Publication: Monitor Volume: 7 Issue: 76

Vladimir Gusinsky finally won one yesterday, when a Spanish judicial panel voted 2 to 1 to reject a request from the Russian Prosecutor General’s Office that he be extradited to face charges of large-scale fraud. The Russian case against Gusinsky was that his Media-Most holding had borrowed hundreds of million of dollars from the Gazprom natural gas monopoly with no intention of repaying the loans. Gusinsky’s lawyers apparently convinced the Spanish judges that their client had not done so: The judges noted in their verdict that in Spain, Gusinsky’s failure to repay his debts would not constitute a crime under Spanish law and would be subject to civil litigation only. While the judges did not find that the charges against Gusinsky had been trumped up for political reasons, as the tycoon’s lawyers had argued, their decision referred to “questionable circumstances and peculiarities” in the efforts to prosecute the media magnate. According to a Russian newspaper, the judges took into consideration “the underlying political basis of the case” against Gusinsky. This, the paper wrote, became “completely obvious” following the April 14 takeover of the facilities of Media-Most’s NTV television channel by Gazprom-appointed managers (Kommersant, April 19). While the decision to reject the Russian extradition request can be appealed before another panel of judges within three days and Gusinsky has been ordered to remain in his villa in southern Spain pending a possible appeal, most observers said they found it unlikely that the decision would be reversed (Moscow Times, April 19; Associated Press, Russian agencies, April 18).

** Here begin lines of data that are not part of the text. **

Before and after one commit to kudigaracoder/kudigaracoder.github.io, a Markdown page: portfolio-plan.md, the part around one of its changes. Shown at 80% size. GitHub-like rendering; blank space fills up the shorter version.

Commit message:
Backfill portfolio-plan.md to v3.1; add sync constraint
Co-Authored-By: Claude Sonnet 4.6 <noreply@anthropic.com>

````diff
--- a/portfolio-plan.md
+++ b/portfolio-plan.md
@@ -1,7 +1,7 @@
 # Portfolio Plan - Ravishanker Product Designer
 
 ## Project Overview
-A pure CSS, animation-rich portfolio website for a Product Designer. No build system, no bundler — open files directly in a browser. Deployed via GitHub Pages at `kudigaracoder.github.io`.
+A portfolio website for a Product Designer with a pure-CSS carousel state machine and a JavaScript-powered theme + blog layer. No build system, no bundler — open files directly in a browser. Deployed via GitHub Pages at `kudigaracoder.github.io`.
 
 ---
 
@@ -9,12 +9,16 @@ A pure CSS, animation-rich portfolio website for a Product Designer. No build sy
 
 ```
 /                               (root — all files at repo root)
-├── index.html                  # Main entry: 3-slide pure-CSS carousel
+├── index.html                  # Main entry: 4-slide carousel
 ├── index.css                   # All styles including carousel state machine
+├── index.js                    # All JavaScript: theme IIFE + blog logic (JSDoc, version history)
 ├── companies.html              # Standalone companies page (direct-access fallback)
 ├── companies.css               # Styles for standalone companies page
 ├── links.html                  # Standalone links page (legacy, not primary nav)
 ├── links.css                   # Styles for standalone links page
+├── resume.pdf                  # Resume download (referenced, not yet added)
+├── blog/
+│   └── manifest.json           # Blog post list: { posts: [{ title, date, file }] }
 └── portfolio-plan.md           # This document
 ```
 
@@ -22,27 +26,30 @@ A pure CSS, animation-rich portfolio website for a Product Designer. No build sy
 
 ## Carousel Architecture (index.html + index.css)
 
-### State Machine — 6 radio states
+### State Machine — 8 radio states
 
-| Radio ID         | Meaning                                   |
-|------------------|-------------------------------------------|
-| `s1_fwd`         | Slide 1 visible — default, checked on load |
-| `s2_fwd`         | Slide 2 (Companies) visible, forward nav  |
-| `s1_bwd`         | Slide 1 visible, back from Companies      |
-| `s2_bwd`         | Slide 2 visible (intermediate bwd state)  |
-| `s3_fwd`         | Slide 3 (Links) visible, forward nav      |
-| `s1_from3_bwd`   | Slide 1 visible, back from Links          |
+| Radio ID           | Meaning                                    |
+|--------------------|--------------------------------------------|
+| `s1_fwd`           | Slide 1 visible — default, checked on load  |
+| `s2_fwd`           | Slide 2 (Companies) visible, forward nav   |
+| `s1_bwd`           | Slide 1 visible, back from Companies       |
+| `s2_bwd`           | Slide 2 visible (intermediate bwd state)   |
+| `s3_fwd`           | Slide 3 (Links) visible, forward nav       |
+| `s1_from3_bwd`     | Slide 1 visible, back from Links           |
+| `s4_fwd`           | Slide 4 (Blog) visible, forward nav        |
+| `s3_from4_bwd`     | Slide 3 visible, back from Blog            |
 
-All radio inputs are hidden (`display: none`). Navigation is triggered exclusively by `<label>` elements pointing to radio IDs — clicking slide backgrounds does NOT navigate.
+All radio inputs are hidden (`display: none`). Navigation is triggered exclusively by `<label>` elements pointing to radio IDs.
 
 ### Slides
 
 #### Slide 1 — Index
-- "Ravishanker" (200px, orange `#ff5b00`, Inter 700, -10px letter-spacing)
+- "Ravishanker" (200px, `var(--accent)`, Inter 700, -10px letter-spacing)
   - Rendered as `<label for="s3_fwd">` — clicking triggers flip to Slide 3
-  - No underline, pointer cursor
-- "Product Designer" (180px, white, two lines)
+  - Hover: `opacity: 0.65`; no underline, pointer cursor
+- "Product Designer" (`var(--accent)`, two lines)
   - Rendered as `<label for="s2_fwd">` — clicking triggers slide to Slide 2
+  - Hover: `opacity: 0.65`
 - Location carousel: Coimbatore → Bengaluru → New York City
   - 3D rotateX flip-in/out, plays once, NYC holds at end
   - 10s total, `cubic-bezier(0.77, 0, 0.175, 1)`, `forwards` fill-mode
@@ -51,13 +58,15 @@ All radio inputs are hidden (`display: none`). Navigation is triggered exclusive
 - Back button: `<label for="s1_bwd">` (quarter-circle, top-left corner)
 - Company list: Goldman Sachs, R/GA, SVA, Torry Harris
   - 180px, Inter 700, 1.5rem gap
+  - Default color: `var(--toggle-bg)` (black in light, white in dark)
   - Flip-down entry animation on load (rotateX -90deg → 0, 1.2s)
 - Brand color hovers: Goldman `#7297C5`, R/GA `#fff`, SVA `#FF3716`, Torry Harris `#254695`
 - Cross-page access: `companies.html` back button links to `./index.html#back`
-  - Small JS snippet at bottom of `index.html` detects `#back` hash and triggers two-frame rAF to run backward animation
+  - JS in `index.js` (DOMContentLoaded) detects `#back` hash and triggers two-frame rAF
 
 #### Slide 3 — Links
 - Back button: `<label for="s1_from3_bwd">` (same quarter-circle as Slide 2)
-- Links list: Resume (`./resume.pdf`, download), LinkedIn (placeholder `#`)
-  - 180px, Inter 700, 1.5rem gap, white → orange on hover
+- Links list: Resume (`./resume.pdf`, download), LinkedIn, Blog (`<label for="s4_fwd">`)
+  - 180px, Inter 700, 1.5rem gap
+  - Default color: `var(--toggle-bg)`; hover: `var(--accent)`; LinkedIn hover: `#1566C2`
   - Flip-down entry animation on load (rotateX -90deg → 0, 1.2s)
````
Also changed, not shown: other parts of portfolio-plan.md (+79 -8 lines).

Gusinsky was arrested and briefly jailed in Spain last December on a Russian warrant. He was subsequently released on US$5.5 million bail and has been under house arrest since that time, awaiting a decision on the Russian extradition request. Before leaving Russia last year, Gusinsky and Media-Most were the targets of dozens of raids and interrogations led by the Prosecutor General’s Office, which were carried out on the basis of several different criminal cases, including a three-year-old embezzlement case involving a St. Petersburg firm. Gusinsky was arrested and briefly jailed last summer, after which he went abroad.

In the wake of this week’s closure of the Segodnya daily newspaper and firing of the staff of the weekly magazine Itogi–decisions taken by Dmitry Biryukov, the head of the Seven Days publishing house and an erstwhile Gusinsky ally who recently switched his allegiance to Gazprom–the United States government has expressed fears over the fate of press freedom in Russia. U.S. State Department spokesman Richard Boucher said that Media-Most’s outlets had been “clear targets of a series of extraordinary pressures from law enforcement and other elements of the Russian government,” actions which, he said, “lead reasonable observers in Russia and elsewhere to the conclusion that the campaign against Media-Most is politically motivated, given the media company’s often outspoken criticism of Russian government policies.” Boucher said the United was “extremely troubled” by the takeover at NTV (Reuters, April 18; see also the Monitor, April 16, 18).